Comments always are welcome. Click here for more information about poet Anne Porter.

The Poets’ Birds: The Osprey Returns

Osprey, or Fish Hawk ~ John James Audubon

Three years ago, I added the osprey to my Poets’ Birds series, with an entry by our former Poet Laureate, Billy Collins.

In the series, I’ve always turned to other poets to highlight the beauty of the birds and the immense satisfaction that comes with observing them. But when our ospreys returned last week, the thrill of hearing their calls echo across the water as they rode north winds back into their winter home was unusually sharp.

On Thursday, there was one bird. On Friday, there were more than a dozen. By Monday of this week, there were birds perched on masts throughout the marinas, chattering and calling to one another as they sorted out their territories. Today, there is this poem: my own tribute to these magnificent birds, composed in the form of an Etheree.

 

The Return of the Osprey

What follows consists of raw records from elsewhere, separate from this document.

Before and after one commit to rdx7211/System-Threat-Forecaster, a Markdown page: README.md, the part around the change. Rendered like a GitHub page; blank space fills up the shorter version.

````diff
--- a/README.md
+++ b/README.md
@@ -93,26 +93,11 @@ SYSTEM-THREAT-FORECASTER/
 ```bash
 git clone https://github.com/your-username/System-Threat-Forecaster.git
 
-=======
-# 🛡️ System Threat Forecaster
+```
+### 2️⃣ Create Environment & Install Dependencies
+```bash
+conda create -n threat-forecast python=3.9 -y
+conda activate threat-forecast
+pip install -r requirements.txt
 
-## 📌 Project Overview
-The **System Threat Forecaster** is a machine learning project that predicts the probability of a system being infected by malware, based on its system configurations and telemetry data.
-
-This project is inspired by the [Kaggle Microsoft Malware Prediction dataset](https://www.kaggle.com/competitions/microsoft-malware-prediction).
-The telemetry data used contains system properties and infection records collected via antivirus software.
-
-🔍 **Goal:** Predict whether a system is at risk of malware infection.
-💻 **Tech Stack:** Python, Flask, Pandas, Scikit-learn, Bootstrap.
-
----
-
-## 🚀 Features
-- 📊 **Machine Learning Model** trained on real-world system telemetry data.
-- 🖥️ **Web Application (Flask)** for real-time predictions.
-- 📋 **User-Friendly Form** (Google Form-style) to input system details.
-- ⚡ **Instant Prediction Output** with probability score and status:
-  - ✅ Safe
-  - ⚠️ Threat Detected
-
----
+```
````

Sharp
their calls;
sharper still
their crisp, sweet flight
from autumn’s falling
darkness. Silhouetted
wings stir warm and limpid air
’til remembered fragrance lifts and
swirls, redolent of familiar
prey: the salt-tanged, unknowing, unlucky.

 

Comments always are welcome.
For more information on the Etheree, a syllabic poem that, in its basic form, contains ten lines and a total of fifty-five syllables, please click here.

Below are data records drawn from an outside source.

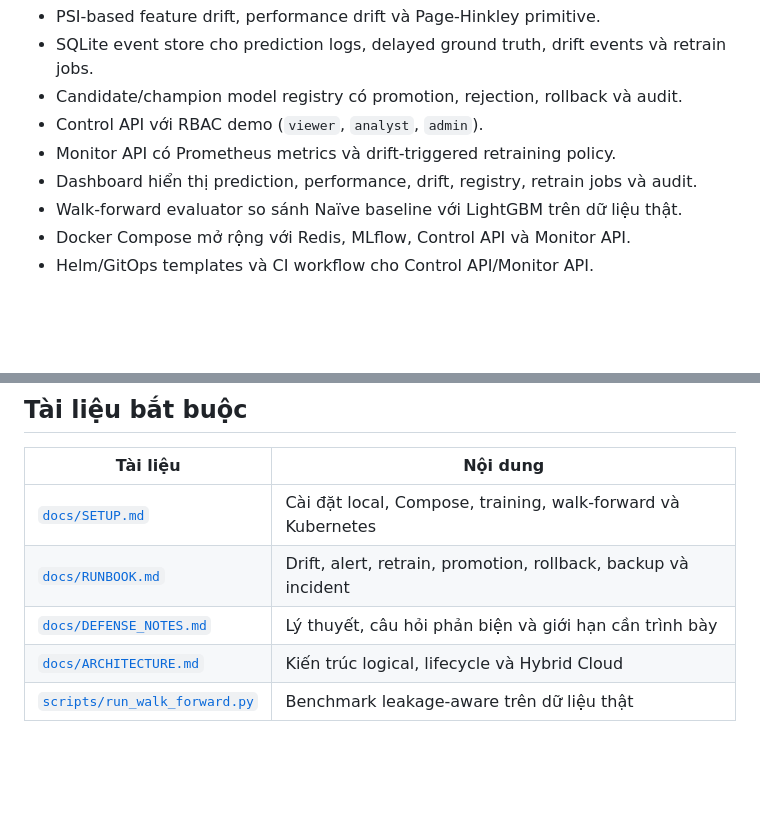
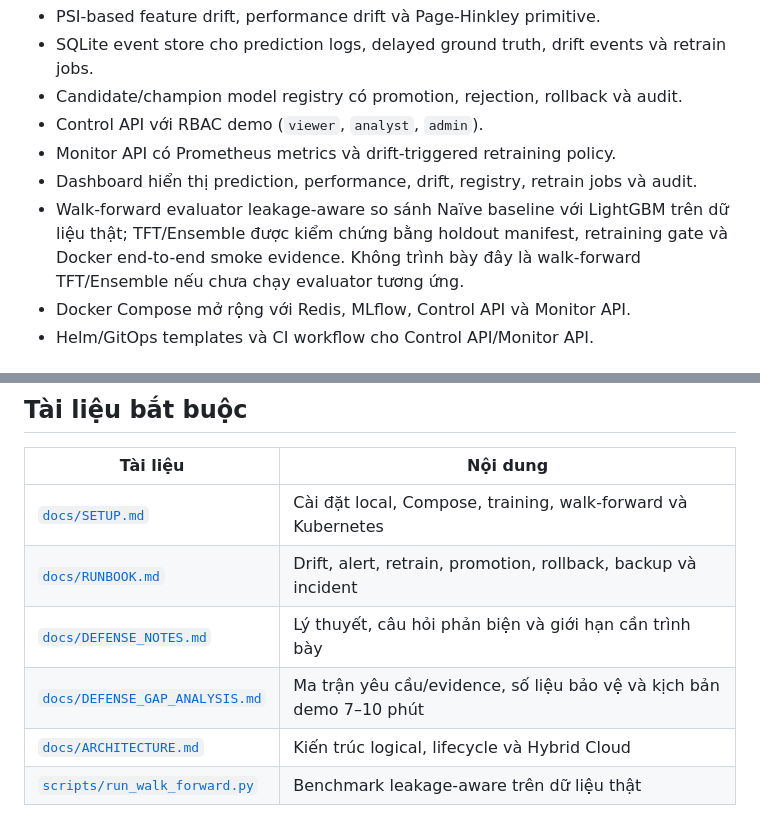
Before and after one commit to erotonin/NT114-MLOps-Stock, a Markdown page: MLOps-Stock/README.md, 2 parts joined by grey strips. Rendered like a GitHub page; blank space fills up the shorter version.

Commit message:
docs: add defense gap analysis and demo plan

```diff
--- a/MLOps-Stock/README.md
+++ b/MLOps-Stock/README.md
@@ -38,7 +38,7 @@ Project đã được mở rộng từ prediction microservices thành một con
 - Control API với RBAC demo (`viewer`, `analyst`, `admin`).
 - Monitor API có Prometheus metrics và drift-triggered retraining policy.
 - Dashboard hiển thị prediction, performance, drift, registry, retrain jobs và audit.
-- Walk-forward evaluator so sánh Naïve baseline với LightGBM trên dữ liệu thật.
+- Walk-forward evaluator leakage-aware so sánh Naïve baseline với LightGBM trên dữ liệu thật; TFT/Ensemble được kiểm chứng bằng holdout manifest, retraining gate và Docker end-to-end smoke evidence. Không trình bày đây là walk-forward TFT/Ensemble nếu chưa chạy evaluator tương ứng.
 - Docker Compose mở rộng với Redis, MLflow, Control API và Monitor API.
 - Helm/GitOps templates và CI workflow cho Control API/Monitor API.
 
@@ -61,6 +61,7 @@ Mở Dashboard tại `http://127.0.0.1:8081`. API documentation nằm tại `htt
 | [`docs/SETUP.md`](docs/SETUP.md) | Cài đặt local, Compose, training, walk-forward và Kubernetes |
 | [`docs/RUNBOOK.md`](docs/RUNBOOK.md) | Drift, alert, retrain, promotion, rollback, backup và incident |
 | [`docs/DEFENSE_NOTES.md`](docs/DEFENSE_NOTES.md) | Lý thuyết, câu hỏi phản biện và giới hạn cần trình bày |
+| [`docs/DEFENSE_GAP_ANALYSIS.md`](docs/DEFENSE_GAP_ANALYSIS.md) | Ma trận yêu cầu/evidence, số liệu bảo vệ và kịch bản demo 7–10 phút |
 | [`docs/ARCHITECTURE.md`](docs/ARCHITECTURE.md) | Kiến trúc logical, lifecycle và Hybrid Cloud |
 | [`scripts/run_walk_forward.py`](scripts/run_walk_forward.py) | Benchmark leakage-aware trên dữ liệu thật |
 
```
Also changed, not shown: MLOps-Stock/docs/DEFENSE_GAP_ANALYSIS.md (added, +60 -0 lines).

Prowling Heaven’s Alleyways

Comet Lulin, November 20, 2009  ~ Photograph, Paolo Candy

 

When the Texas Flash Dude provided an update on the travels of Comet Neowise through our skies, my first thought was, “Can I see it?” Theoretically, the answer was ‘yes.” Unfortunately, viewing conditions in my part of the world haven’t been the best, but, with luck and borrowed high-powered binoculars, I hope to find it later this month.

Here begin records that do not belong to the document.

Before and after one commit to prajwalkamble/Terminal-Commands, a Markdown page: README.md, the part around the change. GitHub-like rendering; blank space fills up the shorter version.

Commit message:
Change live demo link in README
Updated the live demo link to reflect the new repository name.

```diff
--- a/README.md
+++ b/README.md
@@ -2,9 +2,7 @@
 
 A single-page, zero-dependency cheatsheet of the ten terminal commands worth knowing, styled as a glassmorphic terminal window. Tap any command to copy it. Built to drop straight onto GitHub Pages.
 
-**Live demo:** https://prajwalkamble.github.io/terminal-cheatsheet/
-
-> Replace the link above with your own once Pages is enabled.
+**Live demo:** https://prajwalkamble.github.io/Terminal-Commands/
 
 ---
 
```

In the meantime, I’ve been thinking about the last comet I watched: Lulin, a colorful beauty which appeared in 2009. Visible to the naked eye, it drew me outdoors well past midnight to watch from my parking lot. I thought myself alone, until a stray cat I’d befriended came to check on me, and brought me a poem in the process. Cats and comets, it seems, have a few things in common.

 

Watching Lulin

Green-eyed,
aloof,
prowling heaven’s alleyways
with unexpected  grace,
you take your ease on Saturn’s stoop
then roam again in darkness:
an elegant, celestial stray hungry for attention.
Prone beneath your pathway,
curbstone-pillowed, concrete-bound,
I squint to see your tail —
limned in hand-drawn charts —
then trace your route through time
until I feel a tug
and hear the tiny, worried voice.
An earthbound stray has found her friend,
her source of food
and solace,
no longer rising tall against the sky but flattened to the ground,
eyes turned upward,
head inclined as though the victim of a fall.
Green eyes wide,
she nudges hard against my pillowed head,
pushing back dismissive hands.
Importunate,
insistent,
biting and tugging as though to pull me upright by my hair,
she seeks to right her realm
in a universe gone mad.
Leaving the comet to its flight,
I offer consolation to this nearer, living world.
“Look up,”  I murmur,
running fingers through the fur that sparks
and shines like starlight in her eyes.
“A thousand years are passing.
A thousand years have passed.”

 

Comments always are welcome.